(Itemized modification records)
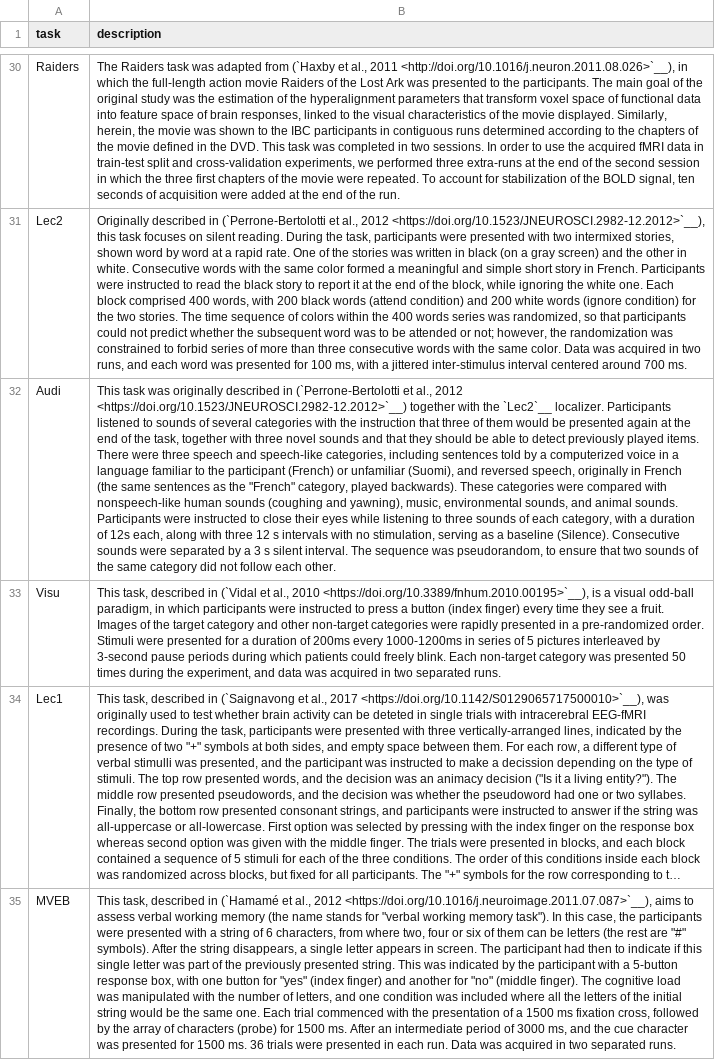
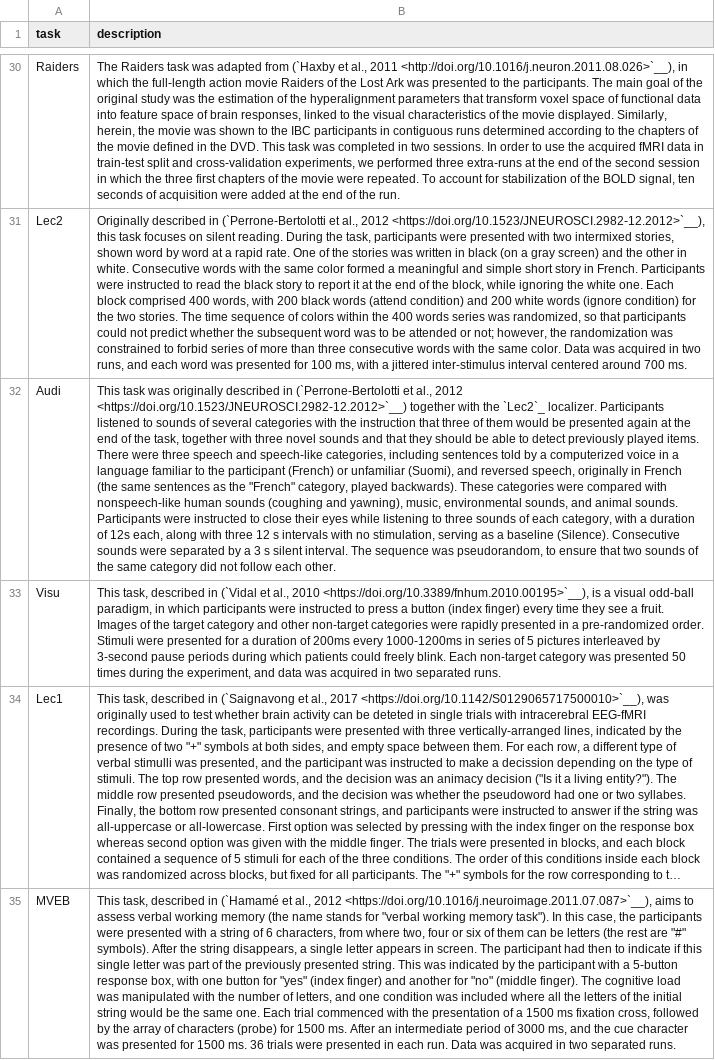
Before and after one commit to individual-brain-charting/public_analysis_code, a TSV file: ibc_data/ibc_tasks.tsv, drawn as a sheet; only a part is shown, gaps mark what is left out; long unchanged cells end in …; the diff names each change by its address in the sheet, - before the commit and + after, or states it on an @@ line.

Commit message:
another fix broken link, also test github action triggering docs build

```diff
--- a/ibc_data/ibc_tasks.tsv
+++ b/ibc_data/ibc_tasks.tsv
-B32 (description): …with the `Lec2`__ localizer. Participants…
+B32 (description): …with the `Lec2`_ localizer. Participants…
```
...
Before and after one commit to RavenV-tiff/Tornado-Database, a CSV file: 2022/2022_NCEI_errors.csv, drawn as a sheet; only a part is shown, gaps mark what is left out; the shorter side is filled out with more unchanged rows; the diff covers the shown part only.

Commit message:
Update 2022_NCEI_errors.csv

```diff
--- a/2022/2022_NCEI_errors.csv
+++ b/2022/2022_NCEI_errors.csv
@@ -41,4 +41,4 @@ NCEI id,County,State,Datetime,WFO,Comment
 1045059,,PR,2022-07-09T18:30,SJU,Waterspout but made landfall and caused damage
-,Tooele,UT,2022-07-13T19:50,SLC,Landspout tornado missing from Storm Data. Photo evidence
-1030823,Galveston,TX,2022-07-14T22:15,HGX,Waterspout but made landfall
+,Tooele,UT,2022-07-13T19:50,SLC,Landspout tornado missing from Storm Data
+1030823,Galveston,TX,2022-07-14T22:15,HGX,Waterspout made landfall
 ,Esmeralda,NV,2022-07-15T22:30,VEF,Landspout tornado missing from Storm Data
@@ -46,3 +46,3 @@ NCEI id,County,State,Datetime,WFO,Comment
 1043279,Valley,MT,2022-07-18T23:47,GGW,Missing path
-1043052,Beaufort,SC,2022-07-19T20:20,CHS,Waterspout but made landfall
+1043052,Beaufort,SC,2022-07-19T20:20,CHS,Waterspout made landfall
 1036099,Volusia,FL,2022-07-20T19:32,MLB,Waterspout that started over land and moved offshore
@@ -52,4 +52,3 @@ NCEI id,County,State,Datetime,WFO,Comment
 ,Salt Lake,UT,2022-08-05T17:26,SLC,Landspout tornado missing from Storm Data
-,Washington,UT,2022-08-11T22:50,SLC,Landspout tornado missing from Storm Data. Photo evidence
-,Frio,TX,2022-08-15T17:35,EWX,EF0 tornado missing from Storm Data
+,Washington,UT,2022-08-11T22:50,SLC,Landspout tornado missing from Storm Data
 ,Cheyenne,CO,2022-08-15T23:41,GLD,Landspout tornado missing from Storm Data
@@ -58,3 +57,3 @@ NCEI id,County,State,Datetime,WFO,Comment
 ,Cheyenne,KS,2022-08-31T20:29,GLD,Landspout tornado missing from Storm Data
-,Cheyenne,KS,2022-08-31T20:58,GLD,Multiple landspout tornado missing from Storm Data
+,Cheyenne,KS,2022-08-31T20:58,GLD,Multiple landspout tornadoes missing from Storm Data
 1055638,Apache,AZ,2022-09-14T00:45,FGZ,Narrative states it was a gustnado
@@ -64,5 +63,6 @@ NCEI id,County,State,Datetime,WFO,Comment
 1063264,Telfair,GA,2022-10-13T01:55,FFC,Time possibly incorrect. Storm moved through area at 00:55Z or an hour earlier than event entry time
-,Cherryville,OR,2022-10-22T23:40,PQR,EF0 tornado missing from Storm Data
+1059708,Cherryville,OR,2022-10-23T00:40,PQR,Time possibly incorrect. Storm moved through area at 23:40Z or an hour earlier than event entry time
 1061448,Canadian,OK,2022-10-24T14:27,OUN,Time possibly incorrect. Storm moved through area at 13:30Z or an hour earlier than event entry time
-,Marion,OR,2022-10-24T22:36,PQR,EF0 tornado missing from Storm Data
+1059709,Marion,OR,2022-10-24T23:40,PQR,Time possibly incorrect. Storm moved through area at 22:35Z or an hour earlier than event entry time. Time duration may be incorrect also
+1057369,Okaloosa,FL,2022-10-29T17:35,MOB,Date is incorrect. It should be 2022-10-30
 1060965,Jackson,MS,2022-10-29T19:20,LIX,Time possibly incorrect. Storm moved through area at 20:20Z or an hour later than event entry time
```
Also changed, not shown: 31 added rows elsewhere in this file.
--
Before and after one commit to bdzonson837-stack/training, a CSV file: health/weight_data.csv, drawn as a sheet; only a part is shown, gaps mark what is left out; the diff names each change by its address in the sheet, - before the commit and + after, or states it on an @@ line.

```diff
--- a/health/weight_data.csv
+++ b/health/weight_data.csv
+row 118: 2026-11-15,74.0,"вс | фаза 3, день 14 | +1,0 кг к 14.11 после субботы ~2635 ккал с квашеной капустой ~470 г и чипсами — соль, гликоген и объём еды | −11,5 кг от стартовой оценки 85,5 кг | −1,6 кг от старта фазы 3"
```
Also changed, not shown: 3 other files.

*TRY IT:* Search the records for the word "incorrect". Copy every line that has it.

*ANSWER SPACE:*
 1063264,Telfair,GA,2022-10-13T01:55,FFC,Time possibly incorrect. Storm moved through area at 00:55Z or an hour earlier than event entry time
+1059708,Cherryville,OR,2022-10-23T00:40,PQR,Time possibly incorrect. Storm moved through area at 23:40Z or an hour earlier than event entry time
 1061448,Canadian,OK,2022-10-24T14:27,OUN,Time possibly incorrect. Storm moved through area at 13:30Z or an hour earlier than event entry time
+1059709,Marion,OR,2022-10-24T23:40,PQR,Time possibly incorrect. Storm moved through area at 22:35Z or an hour earlier than event entry time. Time duration may be incorrect also
+1057369,Okaloosa,FL,2022-10-29T17:35,MOB,Date is incorrect. It should be 2022-10-30
 1060965,Jackson,MS,2022-10-29T19:20,LIX,Time possibly incorrect. Storm moved through area at 20:20Z or an hour later than event entry time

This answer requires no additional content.